▼
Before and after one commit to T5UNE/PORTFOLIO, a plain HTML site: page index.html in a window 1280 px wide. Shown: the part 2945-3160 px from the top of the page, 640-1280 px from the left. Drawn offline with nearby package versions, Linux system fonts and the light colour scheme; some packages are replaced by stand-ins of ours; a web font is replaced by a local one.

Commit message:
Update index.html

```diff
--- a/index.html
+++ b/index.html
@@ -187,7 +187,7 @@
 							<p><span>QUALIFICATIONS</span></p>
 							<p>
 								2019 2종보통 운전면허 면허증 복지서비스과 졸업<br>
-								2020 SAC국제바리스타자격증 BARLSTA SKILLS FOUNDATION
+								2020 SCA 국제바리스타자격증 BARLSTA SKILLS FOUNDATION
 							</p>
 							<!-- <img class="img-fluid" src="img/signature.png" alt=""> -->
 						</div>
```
▲
▼
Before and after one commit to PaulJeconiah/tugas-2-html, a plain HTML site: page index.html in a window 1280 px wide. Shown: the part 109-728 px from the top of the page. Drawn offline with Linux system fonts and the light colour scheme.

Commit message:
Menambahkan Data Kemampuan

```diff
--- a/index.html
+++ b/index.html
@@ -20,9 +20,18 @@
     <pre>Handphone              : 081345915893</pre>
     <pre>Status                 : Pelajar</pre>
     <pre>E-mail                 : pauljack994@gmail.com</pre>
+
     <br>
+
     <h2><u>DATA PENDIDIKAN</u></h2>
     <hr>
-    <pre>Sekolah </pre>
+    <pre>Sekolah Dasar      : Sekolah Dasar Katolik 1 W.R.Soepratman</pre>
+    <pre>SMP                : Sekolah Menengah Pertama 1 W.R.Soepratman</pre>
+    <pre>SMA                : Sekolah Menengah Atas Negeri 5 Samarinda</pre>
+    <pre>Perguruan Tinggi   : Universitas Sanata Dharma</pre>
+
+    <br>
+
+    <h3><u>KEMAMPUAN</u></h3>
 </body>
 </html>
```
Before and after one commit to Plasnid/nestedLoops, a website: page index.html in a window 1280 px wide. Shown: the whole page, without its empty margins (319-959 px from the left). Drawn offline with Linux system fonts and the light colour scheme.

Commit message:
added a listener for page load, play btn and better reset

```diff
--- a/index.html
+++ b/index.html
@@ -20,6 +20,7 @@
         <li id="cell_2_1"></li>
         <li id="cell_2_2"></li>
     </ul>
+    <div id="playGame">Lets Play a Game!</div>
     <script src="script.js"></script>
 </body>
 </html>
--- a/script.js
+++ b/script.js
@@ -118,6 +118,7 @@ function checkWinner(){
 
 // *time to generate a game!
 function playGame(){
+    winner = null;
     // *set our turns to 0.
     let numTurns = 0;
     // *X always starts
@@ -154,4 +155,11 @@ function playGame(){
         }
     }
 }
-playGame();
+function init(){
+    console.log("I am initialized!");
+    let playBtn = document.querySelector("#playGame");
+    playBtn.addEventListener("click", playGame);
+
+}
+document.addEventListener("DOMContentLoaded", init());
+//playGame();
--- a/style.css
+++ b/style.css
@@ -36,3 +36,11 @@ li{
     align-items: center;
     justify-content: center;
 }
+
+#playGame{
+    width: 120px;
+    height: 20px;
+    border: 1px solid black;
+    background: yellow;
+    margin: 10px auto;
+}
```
▲
▶ [AIM OF THE TASK]: Which lines of the listing contain the word "Sekolah"? Copy each of them.

▶ [RESULT]:
-    <pre>Sekolah </pre>
+    <pre>Sekolah Dasar      : Sekolah Dasar Katolik 1 W.R.Soepratman</pre>
+    <pre>SMP                : Sekolah Menengah Pertama 1 W.R.Soepratman</pre>
+    <pre>SMA                : Sekolah Menengah Atas Negeri 5 Samarinda</pre>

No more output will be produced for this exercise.